◆ What you will do ◆
Repeat all the records, precisely as given.
───── Given records
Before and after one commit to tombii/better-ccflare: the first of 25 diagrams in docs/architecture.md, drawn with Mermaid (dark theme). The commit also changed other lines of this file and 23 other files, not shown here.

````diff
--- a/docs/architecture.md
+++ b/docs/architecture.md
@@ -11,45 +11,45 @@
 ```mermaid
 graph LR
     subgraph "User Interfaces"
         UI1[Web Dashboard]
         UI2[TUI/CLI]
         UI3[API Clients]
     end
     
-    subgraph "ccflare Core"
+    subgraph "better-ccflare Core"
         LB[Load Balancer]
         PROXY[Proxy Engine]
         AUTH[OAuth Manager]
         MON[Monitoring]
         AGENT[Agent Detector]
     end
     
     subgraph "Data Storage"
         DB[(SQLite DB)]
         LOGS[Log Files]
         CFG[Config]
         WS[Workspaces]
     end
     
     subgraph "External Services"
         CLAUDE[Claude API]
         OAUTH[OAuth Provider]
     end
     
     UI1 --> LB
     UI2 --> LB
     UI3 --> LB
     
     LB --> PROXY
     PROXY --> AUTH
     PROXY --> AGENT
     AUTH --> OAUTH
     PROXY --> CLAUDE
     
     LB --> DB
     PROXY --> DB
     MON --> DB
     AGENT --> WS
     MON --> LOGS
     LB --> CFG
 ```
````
──────────
◆ Solution for this task ◆
Before and after one commit to tombii/better-ccflare: the first of 25 diagrams in docs/architecture.md, drawn with Mermaid (dark theme). The commit also changed other lines of this file and 23 other files, not shown here.

````diff
--- a/docs/architecture.md
+++ b/docs/architecture.md
@@ -11,45 +11,45 @@
 ```mermaid
 graph LR
     subgraph "User Interfaces"
         UI1[Web Dashboard]
         UI2[TUI/CLI]
         UI3[API Clients]
     end
     
-    subgraph "ccflare Core"
+    subgraph "better-ccflare Core"
         LB[Load Balancer]
         PROXY[Proxy Engine]
         AUTH[OAuth Manager]
         MON[Monitoring]
         AGENT[Agent Detector]
     end
     
     subgraph "Data Storage"
         DB[(SQLite DB)]
         LOGS[Log Files]
         CFG[Config]
         WS[Workspaces]
     end
     
     subgraph "External Services"
         CLAUDE[Claude API]
         OAUTH[OAuth Provider]
     end
     
     UI1 --> LB
     UI2 --> LB
     UI3 --> LB
     
     LB --> PROXY
     PROXY --> AUTH
     PROXY --> AGENT
     AUTH --> OAUTH
     PROXY --> CLAUDE
     
     LB --> DB
     PROXY --> DB
     MON --> DB
     AGENT --> WS
     MON --> LOGS
     LB --> CFG
 ```
````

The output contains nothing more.